IntelliJ has more than one type of code completion (something a seasoned Java IDE user takes advantage all the time without a nano-second of hesitation; a huge productivity booster). In Eclipse, code completion can be called up using ctrl-space and it finds the class I'm looking for Image:Screenshot-eclipse-codecomplete-classname.png. If I back up and do exactly the same in IntelliJ, also using ctrl-space, it only offers no suggestions Image:Screenshot-intellij-codecompletion-nosuggestion.png.

The difference is that this default keymapping in IntelliJ is for basic code completion whereas the equivalent for Eclipse would be class name completion.

I find the different types of code completion in IntelliJ a productivity killer, because you have to think ahead what you want and choose the correct command. Eclipse combines the completion of local variable names, methods calls, static class members, class names not yet imported and templates all into one sort of code completion and marks the types with different icons in the pop-up. Also, the class completion in IntelliJ has an awkward latency in calling up the list of possiblities compared to Eclipse.

To avoid frustration (but not totally solve this problem), try switching the key mappings between the two:

  • map ctrl-space to the menu command Code -> Complete Code -> Class Name
  • map ctrl-alt-space to the menu command Code -> Complete Code -> Basic


[edit] Smaller, but Annoying Differences

  • IntelliJ does not seem capable of restarting itself when changes are made to plug-ins (installing/uninstalling or even enabling/disabling) whereas Eclipse usually can.
  • Pasting code from one file to another causes the imports in Eclipse to automatically get pasted as well, IntelliJ requires you to confirm that you want to do this.
  • There a literally hundreds of user interface differences, to be expected, that will make you want to scream. Some things that are a simple keystoke plus a click away in one editor is a pop-up dialog in another. Some things that you use frequently are nicely situated in top level menus while others are buried under layers of sub-menus.
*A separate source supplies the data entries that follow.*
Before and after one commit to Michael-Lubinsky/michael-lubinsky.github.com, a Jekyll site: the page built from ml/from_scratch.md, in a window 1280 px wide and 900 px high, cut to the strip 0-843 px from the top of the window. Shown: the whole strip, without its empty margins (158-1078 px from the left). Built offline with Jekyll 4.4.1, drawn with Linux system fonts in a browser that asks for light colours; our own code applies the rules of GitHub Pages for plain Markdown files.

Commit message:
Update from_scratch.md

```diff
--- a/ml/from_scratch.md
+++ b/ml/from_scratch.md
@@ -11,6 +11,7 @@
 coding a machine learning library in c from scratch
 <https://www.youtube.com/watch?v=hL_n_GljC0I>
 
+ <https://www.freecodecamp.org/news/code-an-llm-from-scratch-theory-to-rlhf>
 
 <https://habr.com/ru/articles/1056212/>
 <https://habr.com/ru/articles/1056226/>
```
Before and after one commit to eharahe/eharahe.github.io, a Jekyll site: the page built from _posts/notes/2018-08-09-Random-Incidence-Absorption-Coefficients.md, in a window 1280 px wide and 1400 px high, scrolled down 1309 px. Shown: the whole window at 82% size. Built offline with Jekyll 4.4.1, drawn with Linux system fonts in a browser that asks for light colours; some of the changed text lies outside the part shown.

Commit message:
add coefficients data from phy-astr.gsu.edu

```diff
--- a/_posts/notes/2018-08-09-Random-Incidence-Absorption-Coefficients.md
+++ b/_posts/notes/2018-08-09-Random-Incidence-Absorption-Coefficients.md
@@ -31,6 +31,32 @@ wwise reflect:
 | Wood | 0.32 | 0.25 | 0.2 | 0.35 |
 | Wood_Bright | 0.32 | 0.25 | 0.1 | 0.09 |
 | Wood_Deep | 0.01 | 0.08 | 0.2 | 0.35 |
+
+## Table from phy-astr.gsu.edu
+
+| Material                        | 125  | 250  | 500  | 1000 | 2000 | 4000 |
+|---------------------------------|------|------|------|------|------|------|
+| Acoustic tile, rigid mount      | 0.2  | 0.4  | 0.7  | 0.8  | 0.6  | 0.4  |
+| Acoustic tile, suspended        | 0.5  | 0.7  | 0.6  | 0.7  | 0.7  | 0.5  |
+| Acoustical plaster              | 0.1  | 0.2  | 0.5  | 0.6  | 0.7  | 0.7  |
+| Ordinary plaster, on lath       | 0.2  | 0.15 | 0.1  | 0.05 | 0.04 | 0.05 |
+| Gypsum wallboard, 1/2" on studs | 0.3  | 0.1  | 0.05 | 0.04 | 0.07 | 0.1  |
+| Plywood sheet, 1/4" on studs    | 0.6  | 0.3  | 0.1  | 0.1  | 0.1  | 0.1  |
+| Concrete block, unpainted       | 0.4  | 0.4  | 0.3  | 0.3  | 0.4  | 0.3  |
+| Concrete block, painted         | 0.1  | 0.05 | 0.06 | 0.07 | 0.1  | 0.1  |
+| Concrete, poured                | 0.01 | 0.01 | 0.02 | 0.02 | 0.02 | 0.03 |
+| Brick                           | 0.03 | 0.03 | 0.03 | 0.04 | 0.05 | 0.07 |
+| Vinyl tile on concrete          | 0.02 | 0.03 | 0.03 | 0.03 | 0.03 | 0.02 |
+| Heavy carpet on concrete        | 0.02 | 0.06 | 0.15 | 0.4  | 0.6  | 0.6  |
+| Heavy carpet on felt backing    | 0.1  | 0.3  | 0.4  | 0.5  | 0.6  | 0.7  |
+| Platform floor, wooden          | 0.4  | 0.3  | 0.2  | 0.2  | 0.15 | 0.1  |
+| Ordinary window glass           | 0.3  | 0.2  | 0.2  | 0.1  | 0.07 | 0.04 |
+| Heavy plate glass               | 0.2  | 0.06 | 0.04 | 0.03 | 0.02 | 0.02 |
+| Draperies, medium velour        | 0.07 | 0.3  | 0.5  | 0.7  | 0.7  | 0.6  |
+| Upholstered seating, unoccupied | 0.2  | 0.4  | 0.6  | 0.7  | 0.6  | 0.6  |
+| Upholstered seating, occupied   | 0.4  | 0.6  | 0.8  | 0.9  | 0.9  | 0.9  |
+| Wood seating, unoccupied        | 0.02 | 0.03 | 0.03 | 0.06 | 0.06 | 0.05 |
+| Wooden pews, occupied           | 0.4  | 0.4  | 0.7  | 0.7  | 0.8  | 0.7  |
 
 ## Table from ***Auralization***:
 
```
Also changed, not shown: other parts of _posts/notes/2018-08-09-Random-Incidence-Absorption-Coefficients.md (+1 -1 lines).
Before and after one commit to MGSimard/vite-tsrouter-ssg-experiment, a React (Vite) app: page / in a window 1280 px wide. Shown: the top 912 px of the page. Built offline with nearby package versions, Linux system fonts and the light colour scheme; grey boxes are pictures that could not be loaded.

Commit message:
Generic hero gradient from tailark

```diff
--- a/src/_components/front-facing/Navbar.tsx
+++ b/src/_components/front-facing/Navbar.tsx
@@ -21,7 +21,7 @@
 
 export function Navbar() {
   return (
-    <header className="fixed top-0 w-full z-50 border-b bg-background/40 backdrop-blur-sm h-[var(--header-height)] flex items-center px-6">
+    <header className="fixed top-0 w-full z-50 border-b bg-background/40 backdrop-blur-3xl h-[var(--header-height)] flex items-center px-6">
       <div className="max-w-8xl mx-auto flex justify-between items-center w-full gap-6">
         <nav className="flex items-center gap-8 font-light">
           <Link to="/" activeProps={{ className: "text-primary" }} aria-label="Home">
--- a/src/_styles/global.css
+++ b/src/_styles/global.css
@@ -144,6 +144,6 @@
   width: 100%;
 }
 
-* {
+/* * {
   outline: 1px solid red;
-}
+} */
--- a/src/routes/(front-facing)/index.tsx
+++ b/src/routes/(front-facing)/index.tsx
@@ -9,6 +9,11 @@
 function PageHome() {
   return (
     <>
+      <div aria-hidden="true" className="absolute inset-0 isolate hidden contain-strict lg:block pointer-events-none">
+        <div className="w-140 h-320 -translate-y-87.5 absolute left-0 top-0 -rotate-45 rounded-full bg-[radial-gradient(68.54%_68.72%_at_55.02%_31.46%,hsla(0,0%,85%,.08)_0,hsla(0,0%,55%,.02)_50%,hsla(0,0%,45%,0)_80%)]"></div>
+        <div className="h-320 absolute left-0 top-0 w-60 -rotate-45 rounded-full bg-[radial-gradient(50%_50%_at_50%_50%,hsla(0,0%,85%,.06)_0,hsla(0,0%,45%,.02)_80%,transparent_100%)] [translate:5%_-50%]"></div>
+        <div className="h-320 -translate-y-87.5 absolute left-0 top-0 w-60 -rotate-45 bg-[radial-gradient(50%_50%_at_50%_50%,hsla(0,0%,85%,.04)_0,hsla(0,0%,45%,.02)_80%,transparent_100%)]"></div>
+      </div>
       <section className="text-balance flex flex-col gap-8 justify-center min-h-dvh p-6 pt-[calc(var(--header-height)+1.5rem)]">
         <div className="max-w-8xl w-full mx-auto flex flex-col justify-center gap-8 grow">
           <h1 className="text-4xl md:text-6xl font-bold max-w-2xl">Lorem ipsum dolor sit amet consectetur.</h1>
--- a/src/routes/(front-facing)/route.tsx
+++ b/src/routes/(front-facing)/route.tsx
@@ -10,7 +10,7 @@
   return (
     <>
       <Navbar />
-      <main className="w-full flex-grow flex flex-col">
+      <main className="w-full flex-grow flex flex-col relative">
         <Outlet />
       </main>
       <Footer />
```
Things that are a breeze in one are an arduous task in another with lot's of backing up and deleting. The level of frustration you will feel, IMHO, is directly related to how long you've worked with Eclipse. If you are a relative newbie to Eclipse and remain basically unimpressed or unexcited, then IntelliJ will seem slick, friendly, coaxing and refreshing. If, on the other hand, you have been working with Eclipse since it's early days, you will have to resist the urges to throw your workstation out the window and head to the local pub. This makes the choice to migrate to IntelliJ very difficult, because your productivity will grind to a halt as you grapple with these differences. Is there really enough of a return on investment to do so in this case? On the other hand, have you bent your style of working to the inadequacies of Eclipse and need to streamline your working patterns with IntelliJ with just a little investment of time plus a pinch of frustration?

[edit] Conclusion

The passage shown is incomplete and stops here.